I was once told by my father that nursing is about the next question. If a patient says,"Well my side kinda hurts," you will need to have your next question lined up instead of just giving them pain meds. Who, what, when, where, why, how long- always be asking these next questions and you can get to the root of a problem and treat that.

Communicating with a Doctor

Communication with a doctor is completely different from communication with a patient. Nobody likes having their time wasted. Be precise, anticipate what he needs to know, have it prepared before you call, and anticipate what he doesn't know he needs to know. Always have a recent set of vitals, a list of medication, allergies, and pertinent information about your patient’s current status ready and written right in front of you. There are few things a doctor hates more than to get a call in the middle of the night only for you to say,"hold on, I'll check."

Communicating with Loved Ones

Communication with the family is also very important.
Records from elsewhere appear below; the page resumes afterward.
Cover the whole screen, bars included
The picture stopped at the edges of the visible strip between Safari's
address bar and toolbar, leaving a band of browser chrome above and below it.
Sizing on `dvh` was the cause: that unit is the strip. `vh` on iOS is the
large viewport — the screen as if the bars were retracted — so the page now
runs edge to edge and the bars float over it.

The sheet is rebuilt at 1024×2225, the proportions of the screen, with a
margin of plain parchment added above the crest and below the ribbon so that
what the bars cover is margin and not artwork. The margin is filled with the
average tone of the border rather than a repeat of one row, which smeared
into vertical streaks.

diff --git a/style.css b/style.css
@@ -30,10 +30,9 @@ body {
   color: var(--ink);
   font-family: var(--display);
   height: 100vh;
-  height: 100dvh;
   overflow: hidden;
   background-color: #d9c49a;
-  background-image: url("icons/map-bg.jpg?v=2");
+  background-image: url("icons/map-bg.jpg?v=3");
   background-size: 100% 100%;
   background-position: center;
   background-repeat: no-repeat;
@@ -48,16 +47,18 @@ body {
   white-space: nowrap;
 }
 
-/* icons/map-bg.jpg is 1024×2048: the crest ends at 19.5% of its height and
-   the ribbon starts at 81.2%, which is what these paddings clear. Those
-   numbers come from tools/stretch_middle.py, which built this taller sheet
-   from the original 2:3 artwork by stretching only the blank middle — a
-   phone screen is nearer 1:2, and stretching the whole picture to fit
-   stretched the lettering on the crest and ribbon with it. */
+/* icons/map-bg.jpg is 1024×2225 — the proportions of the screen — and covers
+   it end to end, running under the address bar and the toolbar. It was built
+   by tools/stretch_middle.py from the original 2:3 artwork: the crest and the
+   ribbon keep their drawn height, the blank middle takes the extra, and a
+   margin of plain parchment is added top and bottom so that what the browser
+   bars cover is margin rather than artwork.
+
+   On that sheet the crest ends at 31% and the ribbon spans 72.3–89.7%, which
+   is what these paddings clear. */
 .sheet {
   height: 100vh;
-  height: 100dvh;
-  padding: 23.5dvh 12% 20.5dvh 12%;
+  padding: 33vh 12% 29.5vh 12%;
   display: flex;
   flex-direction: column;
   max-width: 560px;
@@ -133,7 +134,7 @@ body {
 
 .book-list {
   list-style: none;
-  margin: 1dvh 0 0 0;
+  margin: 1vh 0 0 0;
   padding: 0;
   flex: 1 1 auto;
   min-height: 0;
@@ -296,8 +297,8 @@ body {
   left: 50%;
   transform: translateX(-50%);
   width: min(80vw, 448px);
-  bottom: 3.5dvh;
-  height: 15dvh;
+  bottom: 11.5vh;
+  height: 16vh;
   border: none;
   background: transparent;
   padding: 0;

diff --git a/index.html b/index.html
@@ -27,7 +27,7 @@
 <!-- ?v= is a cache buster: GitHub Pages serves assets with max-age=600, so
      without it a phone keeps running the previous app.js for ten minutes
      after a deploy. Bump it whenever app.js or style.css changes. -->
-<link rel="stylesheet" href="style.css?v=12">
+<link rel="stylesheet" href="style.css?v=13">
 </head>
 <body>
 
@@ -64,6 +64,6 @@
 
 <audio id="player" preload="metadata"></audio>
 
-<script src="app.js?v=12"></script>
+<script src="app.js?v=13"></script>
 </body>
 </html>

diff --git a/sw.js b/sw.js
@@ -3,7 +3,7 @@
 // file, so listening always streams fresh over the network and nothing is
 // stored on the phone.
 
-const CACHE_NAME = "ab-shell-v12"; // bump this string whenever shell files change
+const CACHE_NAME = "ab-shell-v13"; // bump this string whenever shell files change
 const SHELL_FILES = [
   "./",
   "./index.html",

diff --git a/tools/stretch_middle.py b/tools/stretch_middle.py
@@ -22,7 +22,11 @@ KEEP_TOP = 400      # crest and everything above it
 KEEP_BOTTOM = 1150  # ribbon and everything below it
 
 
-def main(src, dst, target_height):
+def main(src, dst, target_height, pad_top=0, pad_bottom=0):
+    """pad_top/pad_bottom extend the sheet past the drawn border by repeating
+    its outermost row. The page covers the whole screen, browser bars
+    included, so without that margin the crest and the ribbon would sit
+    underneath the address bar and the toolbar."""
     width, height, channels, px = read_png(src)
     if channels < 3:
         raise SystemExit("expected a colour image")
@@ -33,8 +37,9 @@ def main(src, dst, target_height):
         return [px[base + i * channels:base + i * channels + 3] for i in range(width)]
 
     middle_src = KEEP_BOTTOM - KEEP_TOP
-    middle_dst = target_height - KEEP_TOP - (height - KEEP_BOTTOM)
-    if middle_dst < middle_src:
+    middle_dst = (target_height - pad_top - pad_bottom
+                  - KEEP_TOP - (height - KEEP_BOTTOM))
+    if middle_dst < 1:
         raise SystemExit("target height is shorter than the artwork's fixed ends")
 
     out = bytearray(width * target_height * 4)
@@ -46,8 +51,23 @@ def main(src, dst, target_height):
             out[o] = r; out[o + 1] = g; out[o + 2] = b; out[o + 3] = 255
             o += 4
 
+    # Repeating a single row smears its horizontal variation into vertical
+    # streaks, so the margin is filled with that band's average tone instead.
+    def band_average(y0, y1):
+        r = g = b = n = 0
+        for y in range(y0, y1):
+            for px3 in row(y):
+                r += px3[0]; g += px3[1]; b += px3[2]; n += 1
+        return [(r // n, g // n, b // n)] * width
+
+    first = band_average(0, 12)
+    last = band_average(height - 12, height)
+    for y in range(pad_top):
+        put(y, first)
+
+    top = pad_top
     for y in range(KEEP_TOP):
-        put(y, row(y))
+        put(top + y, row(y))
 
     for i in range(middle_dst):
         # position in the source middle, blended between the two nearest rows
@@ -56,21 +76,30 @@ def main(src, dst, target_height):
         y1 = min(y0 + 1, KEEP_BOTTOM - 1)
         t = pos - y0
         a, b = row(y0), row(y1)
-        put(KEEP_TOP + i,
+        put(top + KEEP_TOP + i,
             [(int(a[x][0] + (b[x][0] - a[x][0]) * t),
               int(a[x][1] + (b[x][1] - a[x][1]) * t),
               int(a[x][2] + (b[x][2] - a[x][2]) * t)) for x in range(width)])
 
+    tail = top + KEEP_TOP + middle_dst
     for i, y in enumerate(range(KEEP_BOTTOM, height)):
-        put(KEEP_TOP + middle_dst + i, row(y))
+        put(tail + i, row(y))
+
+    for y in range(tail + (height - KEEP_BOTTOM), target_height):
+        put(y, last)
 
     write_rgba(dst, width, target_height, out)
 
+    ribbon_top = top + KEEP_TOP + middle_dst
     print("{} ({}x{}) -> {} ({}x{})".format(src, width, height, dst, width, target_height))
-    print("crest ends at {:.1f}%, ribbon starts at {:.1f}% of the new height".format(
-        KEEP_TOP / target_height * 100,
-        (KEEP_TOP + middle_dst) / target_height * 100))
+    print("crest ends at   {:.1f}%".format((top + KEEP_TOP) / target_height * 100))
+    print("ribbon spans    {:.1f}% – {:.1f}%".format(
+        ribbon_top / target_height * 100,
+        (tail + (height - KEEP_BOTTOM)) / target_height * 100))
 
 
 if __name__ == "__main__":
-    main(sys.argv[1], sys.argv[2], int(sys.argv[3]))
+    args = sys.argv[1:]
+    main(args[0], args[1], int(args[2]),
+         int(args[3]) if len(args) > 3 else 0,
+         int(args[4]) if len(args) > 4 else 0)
Many people forget that while treating the patient, the family is also in need of treatment at times. Therapeutic communication with the family can go a long way in helping the patient get better as well. Listen, listen, listen. A lot of times the patient isn't able to get their needs across as much as their family who know them very well can do. The family is a vital part of the patient’s life and they can provide a lot of insight, even if it's the toddler who says,"Mommy kept holding her left side when we play." Do not underestimate the amount of pertinent information you can pick up from the family.

I have learned these two aspects, time management and communication, can be two of the most important skills needed when it comes to a nursing career. They set you up for success with a strong platform to work off of. If you have this foundation to work from you can build up from there with your nursing skills, knowledge, and teamwork. It is never to early to start developing these skills, so start now.

Want to learn more about starting a career in nursing? Contact an admissions counselor today.